▶ **TASK MATERIAL**:
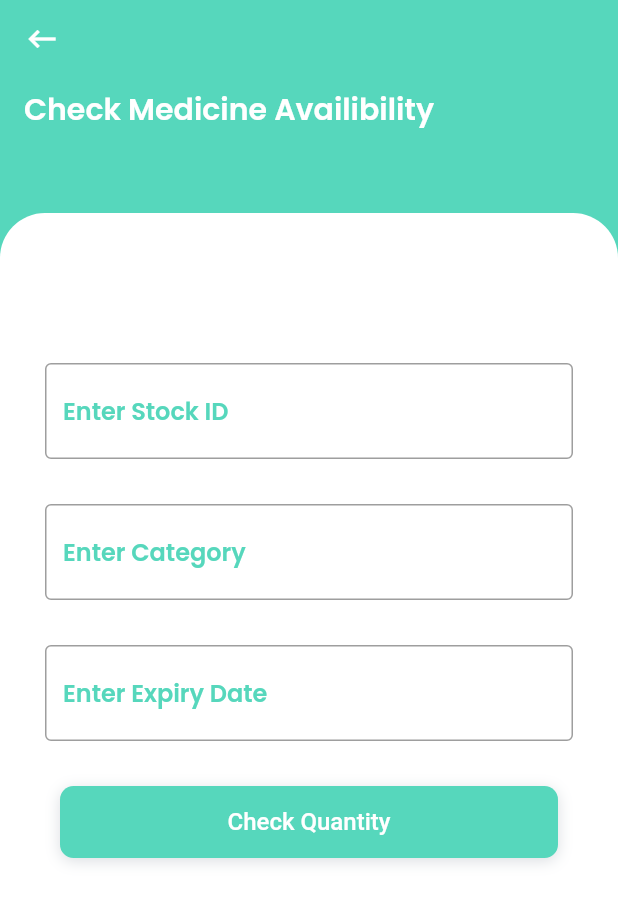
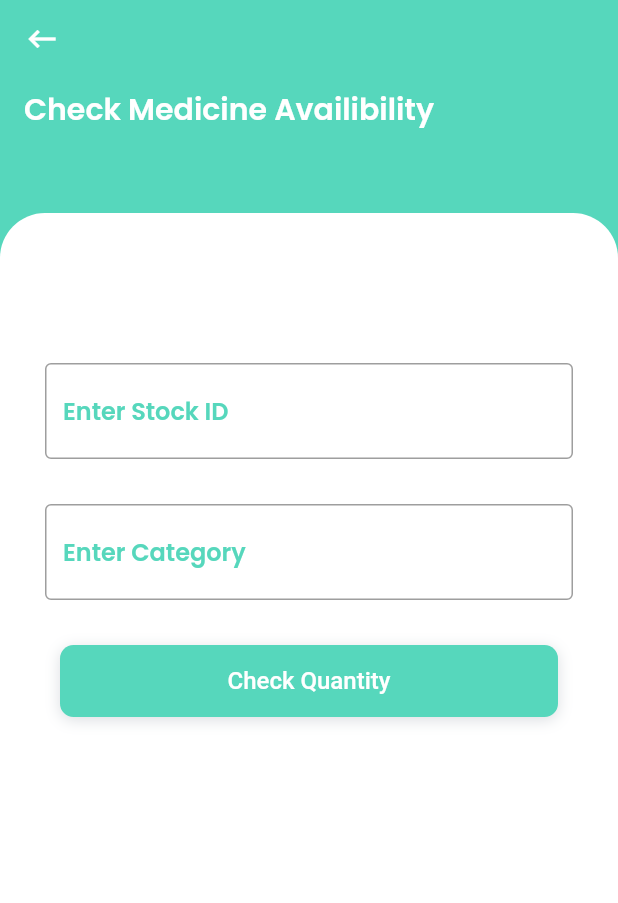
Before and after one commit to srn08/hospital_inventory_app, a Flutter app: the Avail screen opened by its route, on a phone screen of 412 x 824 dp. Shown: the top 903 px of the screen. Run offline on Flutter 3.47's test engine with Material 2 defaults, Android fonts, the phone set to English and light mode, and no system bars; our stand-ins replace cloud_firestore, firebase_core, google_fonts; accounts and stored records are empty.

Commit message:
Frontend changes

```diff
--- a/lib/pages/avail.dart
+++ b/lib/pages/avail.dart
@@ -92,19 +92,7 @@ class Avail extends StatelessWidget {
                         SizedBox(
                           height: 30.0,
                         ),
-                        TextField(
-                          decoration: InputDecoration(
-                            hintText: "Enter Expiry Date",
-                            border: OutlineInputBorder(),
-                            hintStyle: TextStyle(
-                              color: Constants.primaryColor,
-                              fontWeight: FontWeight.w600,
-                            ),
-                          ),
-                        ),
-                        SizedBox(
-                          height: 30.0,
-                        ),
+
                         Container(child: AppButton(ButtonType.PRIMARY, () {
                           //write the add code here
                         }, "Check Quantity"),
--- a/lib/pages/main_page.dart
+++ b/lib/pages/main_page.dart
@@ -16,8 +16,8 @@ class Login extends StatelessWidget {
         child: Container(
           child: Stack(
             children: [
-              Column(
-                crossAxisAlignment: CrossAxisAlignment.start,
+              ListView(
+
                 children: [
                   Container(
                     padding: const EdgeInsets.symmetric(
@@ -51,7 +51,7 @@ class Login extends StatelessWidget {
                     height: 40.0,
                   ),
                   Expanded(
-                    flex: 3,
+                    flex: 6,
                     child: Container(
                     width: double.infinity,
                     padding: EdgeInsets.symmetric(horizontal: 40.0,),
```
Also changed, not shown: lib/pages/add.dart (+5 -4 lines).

▶ **WORK ITEM**: Restate all of the material word for word, leaving every picture out.

▶ **YOUR SOLUTION**:
Before and after one commit to srn08/hospital_inventory_app, a Flutter app: the Avail screen opened by its route, on a phone screen of 412 x 824 dp. Shown: the top 903 px of the screen. Run offline on Flutter 3.47's test engine with Material 2 defaults, Android fonts, the phone set to English and light mode, and no system bars; our stand-ins replace cloud_firestore, firebase_core, google_fonts; accounts and stored records are empty.

Commit message:
Frontend changes

```diff
--- a/lib/pages/avail.dart
+++ b/lib/pages/avail.dart
@@ -92,19 +92,7 @@ class Avail extends StatelessWidget {
                         SizedBox(
                           height: 30.0,
                         ),
-                        TextField(
-                          decoration: InputDecoration(
-                            hintText: "Enter Expiry Date",
-                            border: OutlineInputBorder(),
-                            hintStyle: TextStyle(
-                              color: Constants.primaryColor,
-                              fontWeight: FontWeight.w600,
-                            ),
-                          ),
-                        ),
-                        SizedBox(
-                          height: 30.0,
-                        ),
+
                         Container(child: AppButton(ButtonType.PRIMARY, () {
                           //write the add code here
                         }, "Check Quantity"),
--- a/lib/pages/main_page.dart
+++ b/lib/pages/main_page.dart
@@ -16,8 +16,8 @@ class Login extends StatelessWidget {
         child: Container(
           child: Stack(
             children: [
-              Column(
-                crossAxisAlignment: CrossAxisAlignment.start,
+              ListView(
+
                 children: [
                   Container(
                     padding: const EdgeInsets.symmetric(
@@ -51,7 +51,7 @@ class Login extends StatelessWidget {
                     height: 40.0,
                   ),
                   Expanded(
-                    flex: 3,
+                    flex: 6,
                     child: Container(
                     width: double.infinity,
                     padding: EdgeInsets.symmetric(horizontal: 40.0,),
```
Also changed, not shown: lib/pages/add.dart (+5 -4 lines).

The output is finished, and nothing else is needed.